Thailand will import over 10,500 tonnes of sea shrimps this year to ease a shortage at processing plants. The move was announced on Monday at the first meeting of the shrimp board, chaired by Fisheries Department chief Chalermchai Suwannarak.
The new board has 21 members representing the government as well as shrimp farmers and processors.
Chalermchai said the board’s main goal is to help farmers by stabilising the price of Pacific white shrimp.
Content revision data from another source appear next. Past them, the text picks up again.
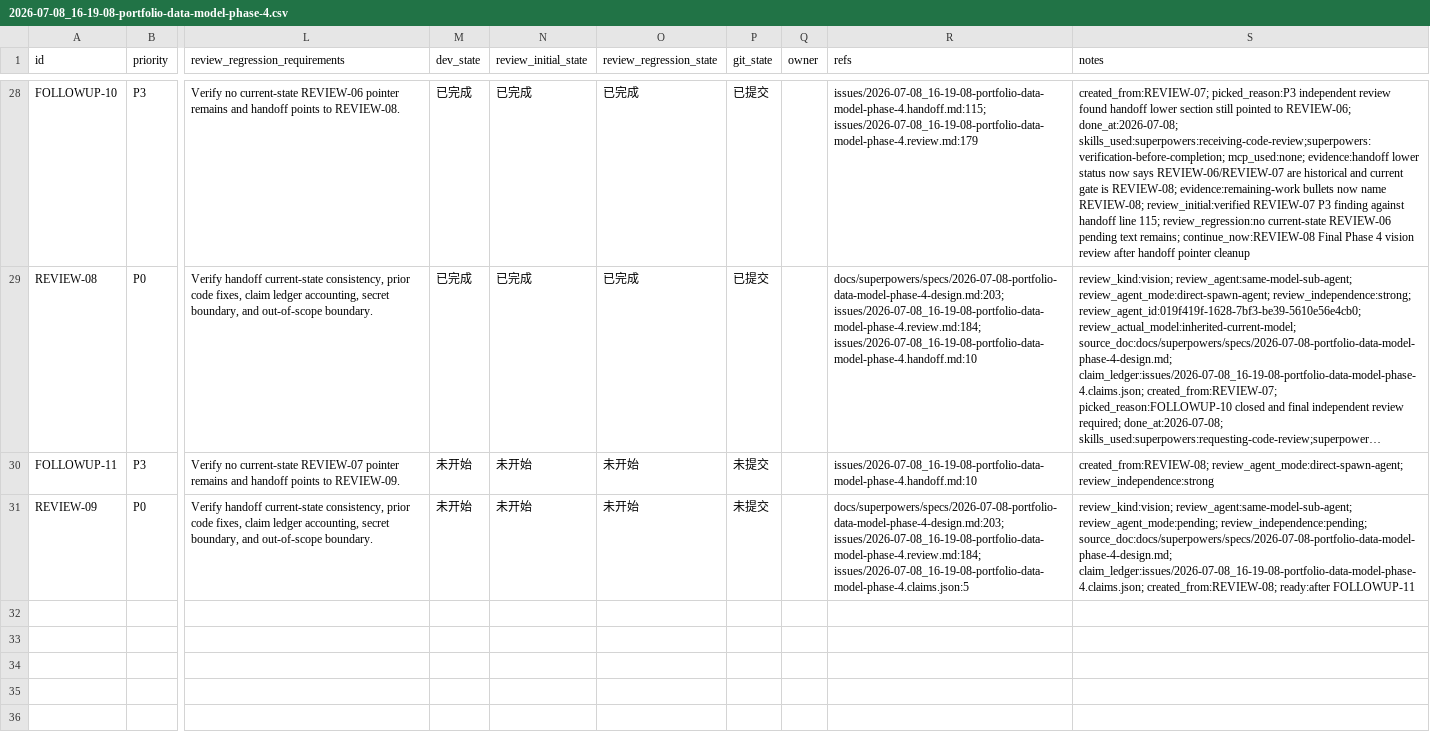
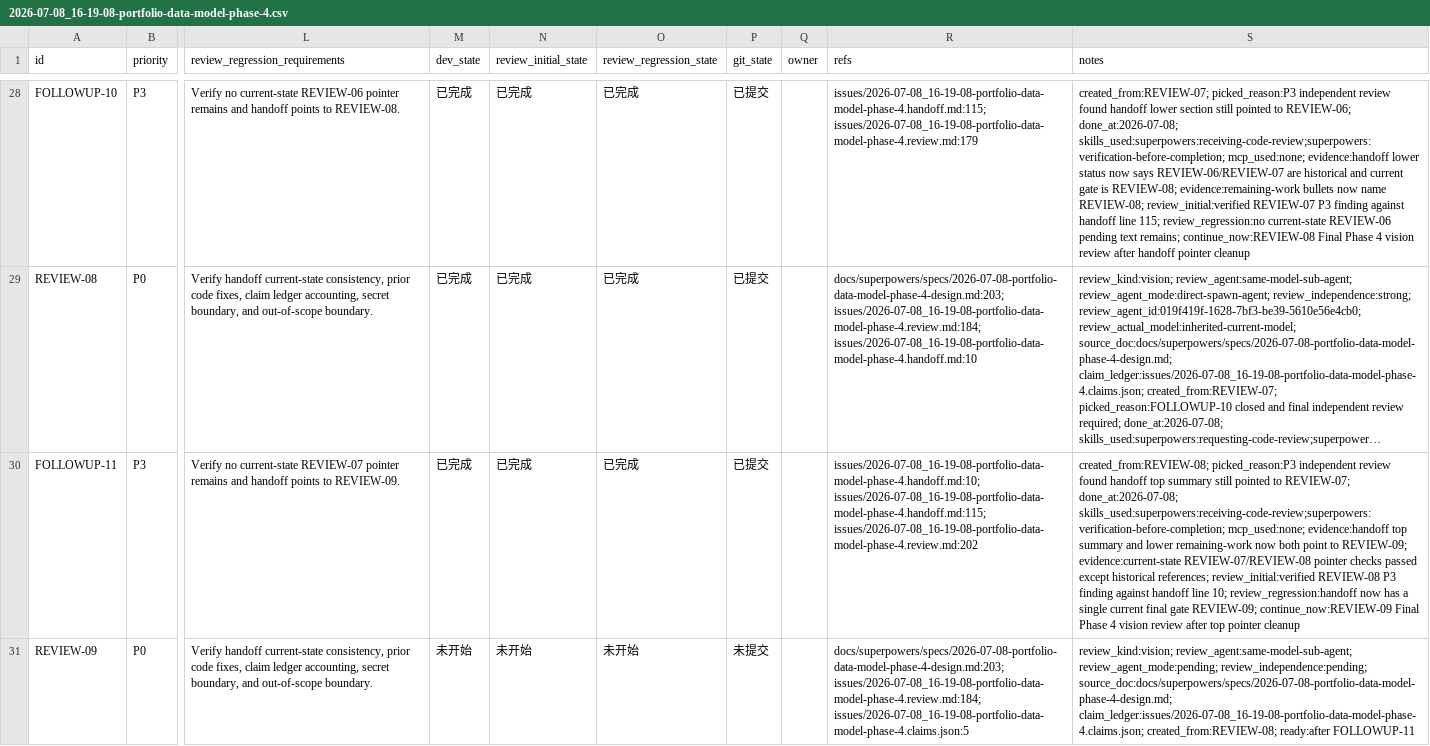
Before and after one commit to 13LSR/live-monitor-portfolio, a CSV file: issues/2026-07-08_16-19-08-portfolio-data-model-phase-4.csv, drawn as a sheet; only a part is shown, gaps mark what is left out; long unchanged cells end in …; the diff names each change by its address in the sheet, - before the commit and + after, or states it on an @@ line.

Commit message:
📃 docs(review): 统一最终复审指针
Why:
- REVIEW-08 发现 handoff 顶部仍把当前最终复审指向 REVIEW-07。

Why this works:
- handoff 顶部和下半部现在都把 REVIEW-06/07/08 标为历史指针残留，并把当前 gate 指向 REVIEW-09。
- 当前态 REVIEW-07/REVIEW-08 指针检查无命中，CSV/JSON 解析通过。

Remaining:
- 运行 REVIEW-09 最终独立复审。

```diff
--- a/issues/2026-07-08_16-19-08-portfolio-data-model-phase-4.csv
+++ b/issues/2026-07-08_16-19-08-portfolio-data-model-phase-4.csv
-M30 (dev_state): 未开始
+M30 (dev_state): 已完成
-N30 (review_initial_state): 未开始
+N30 (review_initial_state): 已完成
-O30 (review_regression_state): 未开始
+O30 (review_regression_state): 已完成
-P30 (git_state): 未提交
+P30 (git_state): 已提交
-R30 (refs): issues/2026-07-08_16-19-08-portfolio-data-model-phase-4.handoff.md:10
+R30 (refs): issues/2026-07-08_16-19-08-portfolio-data-model-phase-4.handoff.md:10; issues/2026-07-08_16-19-08-portfolio-data-model-phase-4.handoff.md:115; issues/2026-07-08_16-19-08-portfolio-data-model-phase-4.review.md:202
-S30 (notes): created_from:REVIEW-08; review_agent_mode:direct-spawn-agent; review_independence:strong
+S30 (notes): created_from:REVIEW-08; picked_reason:P3 independent review found handoff top summary still pointed to REVIEW-07; done_at:2026-07-08; skills_used:superpowers:receiving-code-review;superpowers:verification-before-completion; mcp_used:none; evidence:handoff top summary and lower remaining-work now both point to REVIEW-09; evidence:current-state REVIEW-07/REVIEW-08 pointer checks passed except historical references; review_initial:verified REVIEW-08 P3 finding against handoff line 10; review_regression:handoff now has a single current final gate REVIEW-09; continue_now:REVIEW-09 Final Phase 4 vision review after top pointer cleanup
```
Also changed, not shown: 3 other files.
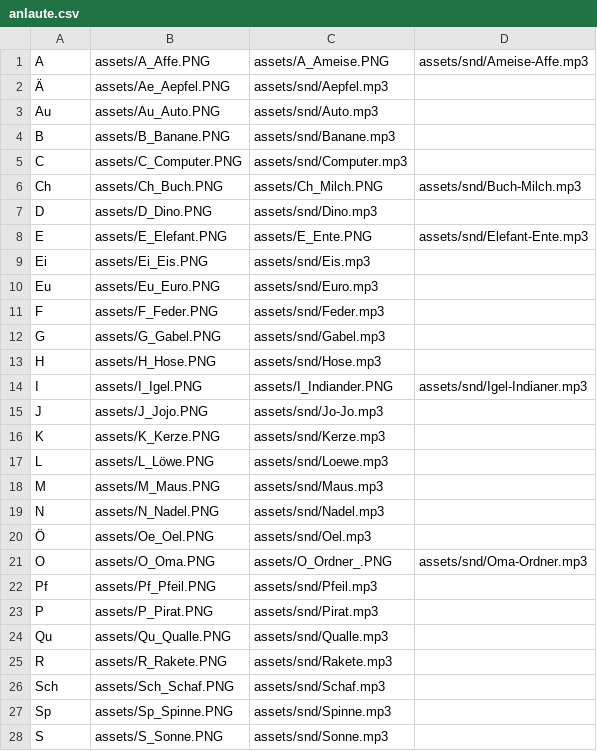
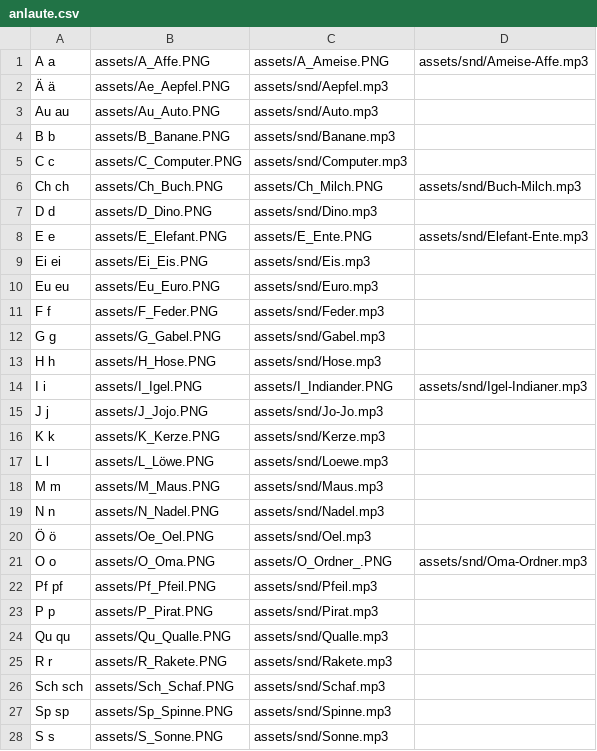
Before and after one commit to onecalfman/onecalfman.github.io, a CSV file: anlaute/anlaute.csv, drawn as a sheet; only a part is shown; the diff covers the shown part only.

```diff
--- a/anlaute/anlaute.csv
+++ b/anlaute/anlaute.csv
@@ -1,28 +1,28 @@
-A,	assets/A_Affe.PNG,	assets/A_Ameise.PNG,		assets/snd/Ameise-Affe.mp3
-Ä,	assets/Ae_Aepfel.PNG,			  		assets/snd/Aepfel.mp3
-Au,	assets/Au_Auto.PNG,					assets/snd/Auto.mp3
-B,	assets/B_Banane.PNG,					assets/snd/Banane.mp3
-C,	assets/C_Computer.PNG, 					assets/snd/Computer.mp3
-Ch,	assets/Ch_Buch.PNG,	assets/Ch_Milch.PNG,		assets/snd/Buch-Milch.mp3
-D,	assets/D_Dino.PNG,					assets/snd/Dino.mp3
-E,	assets/E_Elefant.PNG,	assets/E_Ente.PNG,		assets/snd/Elefant-Ente.mp3
-Ei,	assets/Ei_Eis.PNG,					assets/snd/Eis.mp3
-Eu,	assets/Eu_Euro.PNG,					assets/snd/Euro.mp3
-F,	assets/F_Feder.PNG,					assets/snd/Feder.mp3
-G,	assets/G_Gabel.PNG,					assets/snd/Gabel.mp3
-H,	assets/H_Hose.PNG,					assets/snd/Hose.mp3
-I,	assets/I_Igel.PNG,	assets/I_Indiander.PNG,		assets/snd/Igel-Indianer.mp3
-J,	assets/J_Jojo.PNG,					assets/snd/Jo-Jo.mp3
-K,	assets/K_Kerze.PNG,					assets/snd/Kerze.mp3
-L,	assets/L_Löwe.PNG,					assets/snd/Loewe.mp3
-M,	assets/M_Maus.PNG,					assets/snd/Maus.mp3
-N,	assets/N_Nadel.PNG,					assets/snd/Nadel.mp3
-Ö,	assets/Oe_Oel.PNG,					assets/snd/Oel.mp3
-O,	assets/O_Oma.PNG,	assets/O_Ordner_.PNG, 		assets/snd/Oma-Ordner.mp3
-Pf,	assets/Pf_Pfeil.PNG,					assets/snd/Pfeil.mp3
-P,	assets/P_Pirat.PNG,					assets/snd/Pirat.mp3
-Qu,	assets/Qu_Qualle.PNG,					assets/snd/Qualle.mp3
-R,	assets/R_Rakete.PNG,					assets/snd/Rakete.mp3
-Sch,	assets/Sch_Schaf.PNG,					assets/snd/Schaf.mp3
-Sp,	assets/Sp_Spinne.PNG,					assets/snd/Spinne.mp3
-S,	assets/S_Sonne.PNG,					assets/snd/Sonne.mp3
+A a,	assets/A_Affe.PNG,	assets/A_Ameise.PNG,		assets/snd/Ameise-Affe.mp3
+Ä ä,	assets/Ae_Aepfel.PNG,			  		assets/snd/Aepfel.mp3
+Au au,	assets/Au_Auto.PNG,					assets/snd/Auto.mp3
+B b,	assets/B_Banane.PNG,					assets/snd/Banane.mp3
+C c,	assets/C_Computer.PNG, 					assets/snd/Computer.mp3
+Ch ch,	assets/Ch_Buch.PNG,	assets/Ch_Milch.PNG,		assets/snd/Buch-Milch.mp3
+D d,	assets/D_Dino.PNG,					assets/snd/Dino.mp3
+E e,	assets/E_Elefant.PNG,	assets/E_Ente.PNG,		assets/snd/Elefant-Ente.mp3
+Ei ei,	assets/Ei_Eis.PNG,					assets/snd/Eis.mp3
+Eu eu,	assets/Eu_Euro.PNG,					assets/snd/Euro.mp3
+F f,	assets/F_Feder.PNG,					assets/snd/Feder.mp3
+G g,	assets/G_Gabel.PNG,					assets/snd/Gabel.mp3
+H h,	assets/H_Hose.PNG,					assets/snd/Hose.mp3
+I i,	assets/I_Igel.PNG,	assets/I_Indiander.PNG,		assets/snd/Igel-Indianer.mp3
+J j,	assets/J_Jojo.PNG,					assets/snd/Jo-Jo.mp3
+K k,	assets/K_Kerze.PNG,					assets/snd/Kerze.mp3
+L l,	assets/L_Löwe.PNG,					assets/snd/Loewe.mp3
+M m,	assets/M_Maus.PNG,					assets/snd/Maus.mp3
+N n,	assets/N_Nadel.PNG,					assets/snd/Nadel.mp3
+Ö ö,	assets/Oe_Oel.PNG,					assets/snd/Oel.mp3
+O o,	assets/O_Oma.PNG,	assets/O_Ordner_.PNG, 		assets/snd/Oma-Ordner.mp3
+Pf pf,	assets/Pf_Pfeil.PNG,					assets/snd/Pfeil.mp3
+P p,	assets/P_Pirat.PNG,					assets/snd/Pirat.mp3
+Qu qu,	assets/Qu_Qualle.PNG,					assets/snd/Qualle.mp3
+R r,	assets/R_Rakete.PNG,					assets/snd/Rakete.mp3
+Sch sch,assets/Sch_Schaf.PNG,					assets/snd/Schaf.mp3
+Sp sp,	assets/Sp_Spinne.PNG,					assets/snd/Spinne.mp3
+S s,	assets/S_Sonne.PNG,					assets/snd/Sonne.mp3
```
Also changed, not shown: 9 edited cells elsewhere in this file, 1 other file.
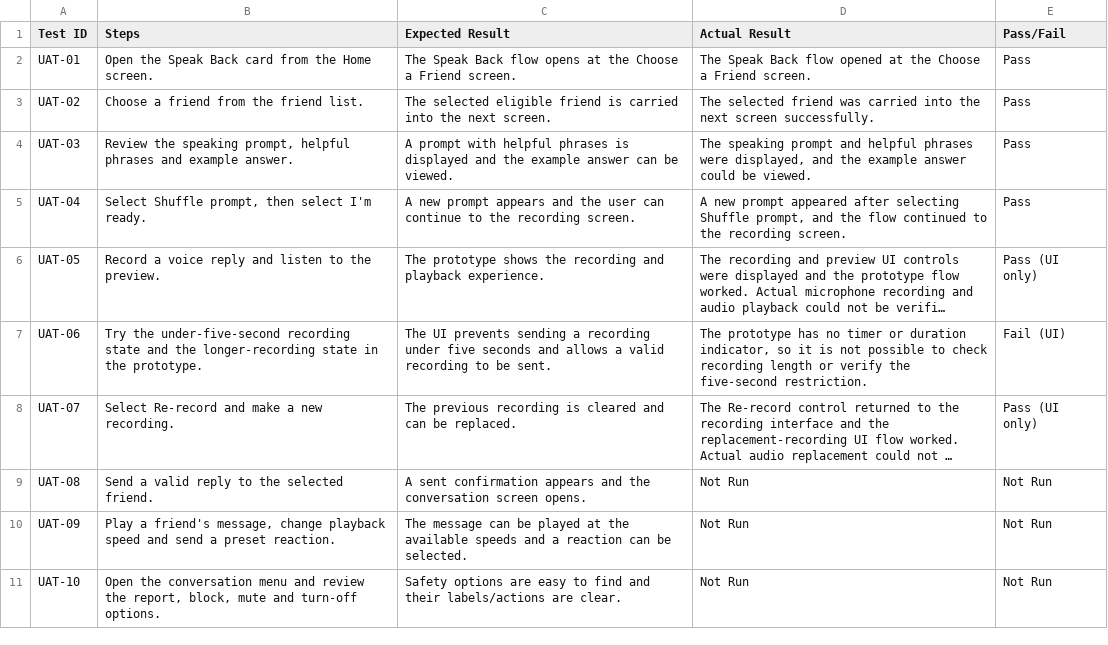
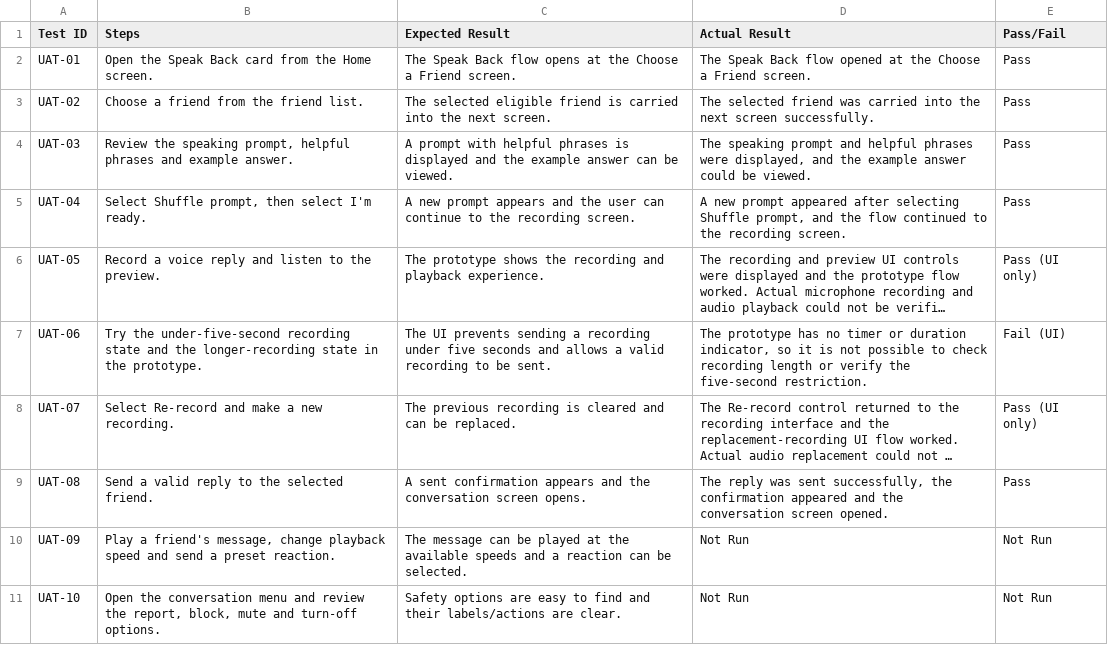
Before and after one commit to hriday9559/duolingo-speak-back-prd, a CSV file: docs/UAT-Test-Cases.csv, drawn as a sheet; long unchanged cells end in …; the diff names each change by its address in the sheet, - before the commit and + after, or states it on an @@ line.

Commit message:
Record UAT-08 result

```diff
--- a/docs/UAT-Test-Cases.csv
+++ b/docs/UAT-Test-Cases.csv
-D9 (Actual Result): Not Run
+D9 (Actual Result): The reply was sent successfully, the confirmation appeared and the conversation screen opened.
-E9 (Pass/Fail): Not Run
+E9 (Pass/Fail): Pass
```
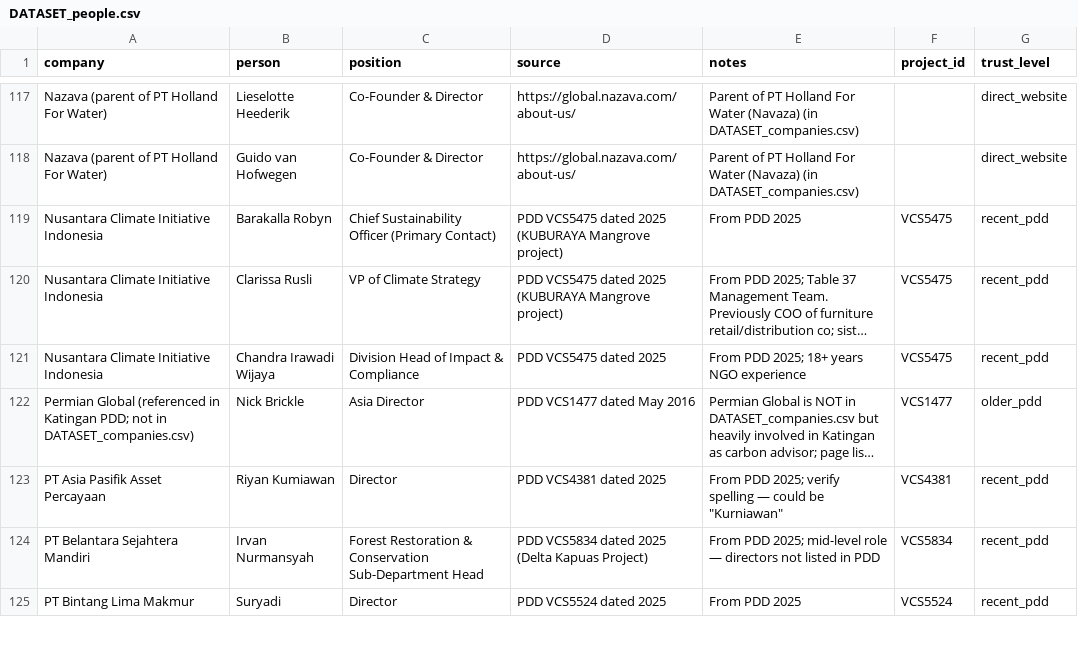
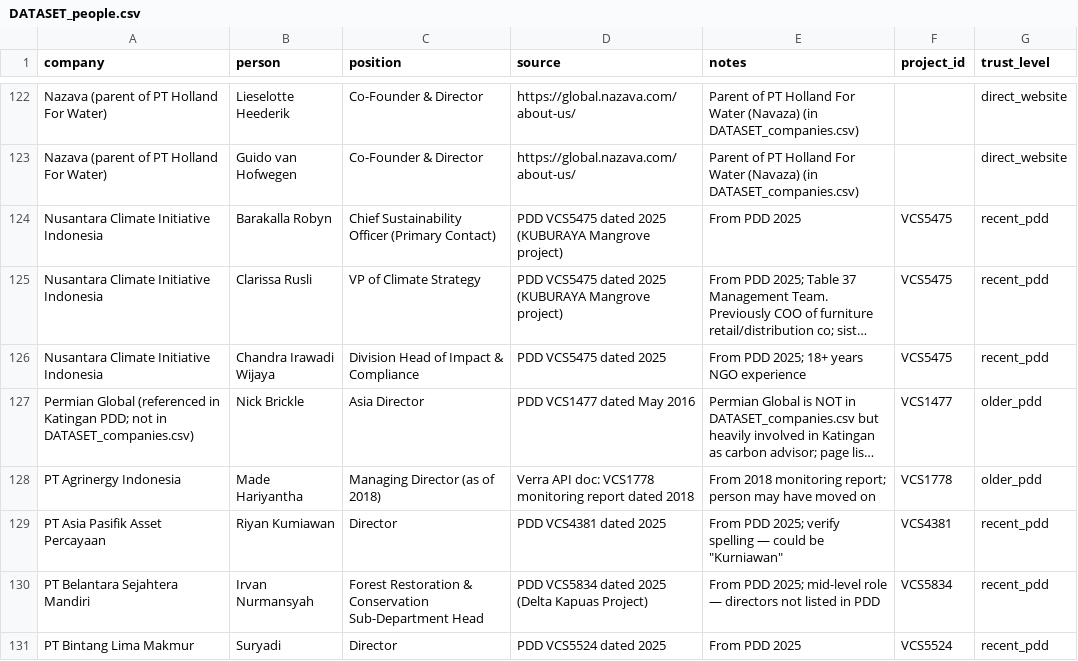
Before and after one commit to Bart8405/wiki, a CSV file: projects/indonesia-carbon-market/raw/DATASET_people.csv, drawn as a sheet; only a part is shown, gaps mark what is left out; long unchanged cells end in …; the diff covers the shown part only; the diff names each change by its address in the sheet, - before the commit and + after, or states it on an @@ line.

Commit message:
people: Verra API full sweep — DATASET_people.csv v4 (366 verified)
Automated end-to-end pipeline using Verra's underlying REST API:
- POST /uiapi/resource/resource/search with country=ID → 66 Indonesia VCS projects
- GET /uiapi/resource/resourceSummary/{id} → document URIs
- Downloaded 145 PDFs (528 MB) covering latest PDD + validation/verification +
  representation + monitoring report for each project
- Extracted, parsed, deduped against existing 343 entries
- 40 new candidates → 19 hand-curated added to RESEARCH array

End state: 366 verified people, 484 rows, 118 placeholders.
- 242 direct_website
- 77 recent_pdd
- 39 older_pdd
- 7 other / 1 linkedin
- 118 (none) placeholders

Politically significant finds:
- Bushh Pangestu confirmed as Director of PT Menggala Rambu Utama (Kubu Peatland
  VCS5371, 2024 monitoring report) — Pangestu family / Barito Pacific connection
- Rio Christiawan updated to CEO of PT Pagatan Usaha Makmur per 2026 monitoring
  report (was HR/Legal Director per 2024 PDD)

Verra-only firsts: Angus McEwin (MD Monsoon Carbon), Bagus Sulaiman Wahyuningrat
(Director PT Rohul Sawit), Jatin Kapoor (Head of Transactions EVI Green Markets),
Muhammad Jasin (Legal Director PT KALTIM HUTAMA), Hairol Azizi Tajudin (Director
PT Gree Energy Hamparan), Ian Paratama Ahadi (Chief of Staff PT Charged Tech).

Scripts (in pdf-tool/, reusable for refresh):
- verra-sweep.js — search + manifest + download orchestration
- verra-extract-api.js — batch pdf-parse text extraction
- parse-api-pdds.js — dual-format contact extractor
- merge-api-contacts.js — dedup + emit candidate JS for review

.gitignore updated: API-downloaded PDFs/TXTs (~530 MB) excluded since they are
reproducible from Verra.

```diff
--- a/projects/indonesia-carbon-market/raw/DATASET_people.csv
+++ b/projects/indonesia-carbon-market/raw/DATASET_people.csv
+row 128: PT Agrinergy Indonesia | Made Hariyantha | Managing Director (as of 2018) | Verra API doc: VCS1778 monitoring report dated 2018 | From 2018 monitoring report; person may have moved on | VCS1778 | older_pdd
```
Also changed, not shown: 18 added rows and 9 removed rows elsewhere in this file, 2 other files.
But since domestic production cannot meet demand from processors for export, the board decided to allow 10,501 tonnes of shrimp to be imported from Ecuador and India this year, he added.
About 42 tonnes of shrimp have been imported since the Fisheries Dept approved shipments on June 10.
Chalermchai said the imports would not affect the price of Pacific white shrimp raised by Thai farmers but would only fill the gap in demand.
The board has targeted domestic production of 320,000 tonnes of white shrimp this year, rising to 400,000 tonnes next year.
The board would also help sea shrimp farmers in 35 provinces increase quality and quantity of their produce by offering mobile clinics and hotlines to counsel farmers about shrimp diseases. Outbreaks would be dealt with quickly by the mobile clinics, the fisheries chief added.
This year, Thailand has produced 138,733 tonnes of shrimp up to the end of July – 129,100 tonnes of Pacific white shrimp and 9,632 tonnes of black tiger prawns, Chalermchai said.
Panisuan Chamnarnwej, president of the Thai Frozen Foods Association, said importing shrimp was necessary to save the frozen food industry because domestic production has almost halved from 500,000 tonnes per year to 270,000 tonnes per year.
He said his association members would focus on processing shrimps for export so their imports would not affect domestic shrimp prices.
The association was also working closely with the Fisheries Dept to prevent imported shrimps spreading diseases to local farms.
Thailand now has about 30,000 shrimp farms covering 600,000 rai of land, according to the Federation of Thai Aquaculture. However, it confirms that production has dropped to 250,000-350,000 tonnes per year due to persistent outbreaks of early mortality syndrome (EMS).